__What you will do__: Print out the data below with every line intact.
*** Begin section ***
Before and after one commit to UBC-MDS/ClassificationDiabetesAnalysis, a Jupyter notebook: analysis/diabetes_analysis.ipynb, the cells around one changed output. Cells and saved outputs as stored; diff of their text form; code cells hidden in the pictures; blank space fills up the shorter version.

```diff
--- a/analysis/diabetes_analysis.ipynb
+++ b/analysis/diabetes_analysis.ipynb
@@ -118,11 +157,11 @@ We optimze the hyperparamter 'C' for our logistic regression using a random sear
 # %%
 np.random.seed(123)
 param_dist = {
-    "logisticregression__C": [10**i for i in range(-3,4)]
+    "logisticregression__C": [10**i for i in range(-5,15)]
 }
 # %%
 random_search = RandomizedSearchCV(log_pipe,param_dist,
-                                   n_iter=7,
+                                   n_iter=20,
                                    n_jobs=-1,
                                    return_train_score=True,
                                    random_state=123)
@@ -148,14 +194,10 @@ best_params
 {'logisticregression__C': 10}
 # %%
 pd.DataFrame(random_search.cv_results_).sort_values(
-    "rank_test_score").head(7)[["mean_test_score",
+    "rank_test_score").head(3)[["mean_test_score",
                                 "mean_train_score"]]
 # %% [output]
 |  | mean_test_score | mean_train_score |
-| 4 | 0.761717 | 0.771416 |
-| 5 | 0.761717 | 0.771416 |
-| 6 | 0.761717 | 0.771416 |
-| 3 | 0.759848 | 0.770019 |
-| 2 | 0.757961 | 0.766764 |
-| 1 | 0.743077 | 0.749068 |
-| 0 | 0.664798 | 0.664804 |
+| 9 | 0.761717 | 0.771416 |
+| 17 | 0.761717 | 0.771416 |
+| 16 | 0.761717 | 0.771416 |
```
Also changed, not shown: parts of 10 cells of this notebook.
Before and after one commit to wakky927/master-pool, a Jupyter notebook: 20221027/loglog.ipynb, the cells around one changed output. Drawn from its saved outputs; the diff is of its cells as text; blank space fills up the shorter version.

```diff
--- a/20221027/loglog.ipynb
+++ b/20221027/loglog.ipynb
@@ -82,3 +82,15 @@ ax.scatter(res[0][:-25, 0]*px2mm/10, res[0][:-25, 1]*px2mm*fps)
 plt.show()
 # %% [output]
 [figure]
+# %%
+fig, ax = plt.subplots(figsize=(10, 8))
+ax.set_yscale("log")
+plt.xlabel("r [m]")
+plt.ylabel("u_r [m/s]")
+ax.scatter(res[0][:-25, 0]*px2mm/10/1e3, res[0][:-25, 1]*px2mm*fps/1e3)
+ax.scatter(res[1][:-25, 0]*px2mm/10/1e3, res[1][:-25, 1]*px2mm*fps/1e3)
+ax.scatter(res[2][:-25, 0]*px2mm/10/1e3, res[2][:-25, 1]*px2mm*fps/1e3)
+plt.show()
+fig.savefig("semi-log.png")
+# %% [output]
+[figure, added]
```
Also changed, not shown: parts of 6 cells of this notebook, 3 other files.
*** End section ***
__Answer to this exercise__:
Before and after one commit to UBC-MDS/ClassificationDiabetesAnalysis, a Jupyter notebook: analysis/diabetes_analysis.ipynb, the cells around one changed output. Cells and saved outputs as stored; diff of their text form; code cells hidden in the pictures; blank space fills up the shorter version.

```diff
--- a/analysis/diabetes_analysis.ipynb
+++ b/analysis/diabetes_analysis.ipynb
@@ -118,11 +157,11 @@ We optimze the hyperparamter 'C' for our logistic regression using a random sear
 # %%
 np.random.seed(123)
 param_dist = {
-    "logisticregression__C": [10**i for i in range(-3,4)]
+    "logisticregression__C": [10**i for i in range(-5,15)]
 }
 # %%
 random_search = RandomizedSearchCV(log_pipe,param_dist,
-                                   n_iter=7,
+                                   n_iter=20,
                                    n_jobs=-1,
                                    return_train_score=True,
                                    random_state=123)
@@ -148,14 +194,10 @@ best_params
 {'logisticregression__C': 10}
 # %%
 pd.DataFrame(random_search.cv_results_).sort_values(
-    "rank_test_score").head(7)[["mean_test_score",
+    "rank_test_score").head(3)[["mean_test_score",
                                 "mean_train_score"]]
 # %% [output]
 |  | mean_test_score | mean_train_score |
-| 4 | 0.761717 | 0.771416 |
-| 5 | 0.761717 | 0.771416 |
-| 6 | 0.761717 | 0.771416 |
-| 3 | 0.759848 | 0.770019 |
-| 2 | 0.757961 | 0.766764 |
-| 1 | 0.743077 | 0.749068 |
-| 0 | 0.664798 | 0.664804 |
+| 9 | 0.761717 | 0.771416 |
+| 17 | 0.761717 | 0.771416 |
+| 16 | 0.761717 | 0.771416 |
```
Also changed, not shown: parts of 10 cells of this notebook.
Before and after one commit to wakky927/master-pool, a Jupyter notebook: 20221027/loglog.ipynb, the cells around one changed output. Drawn from its saved outputs; the diff is of its cells as text; blank space fills up the shorter version.

```diff
--- a/20221027/loglog.ipynb
+++ b/20221027/loglog.ipynb
@@ -82,3 +82,15 @@ ax.scatter(res[0][:-25, 0]*px2mm/10, res[0][:-25, 1]*px2mm*fps)
 plt.show()
 # %% [output]
 [figure]
+# %%
+fig, ax = plt.subplots(figsize=(10, 8))
+ax.set_yscale("log")
+plt.xlabel("r [m]")
+plt.ylabel("u_r [m/s]")
+ax.scatter(res[0][:-25, 0]*px2mm/10/1e3, res[0][:-25, 1]*px2mm*fps/1e3)
+ax.scatter(res[1][:-25, 0]*px2mm/10/1e3, res[1][:-25, 1]*px2mm*fps/1e3)
+ax.scatter(res[2][:-25, 0]*px2mm/10/1e3, res[2][:-25, 1]*px2mm*fps/1e3)
+plt.show()
+fig.savefig("semi-log.png")
+# %% [output]
+[figure, added]
```
Also changed, not shown: parts of 6 cells of this notebook, 3 other files.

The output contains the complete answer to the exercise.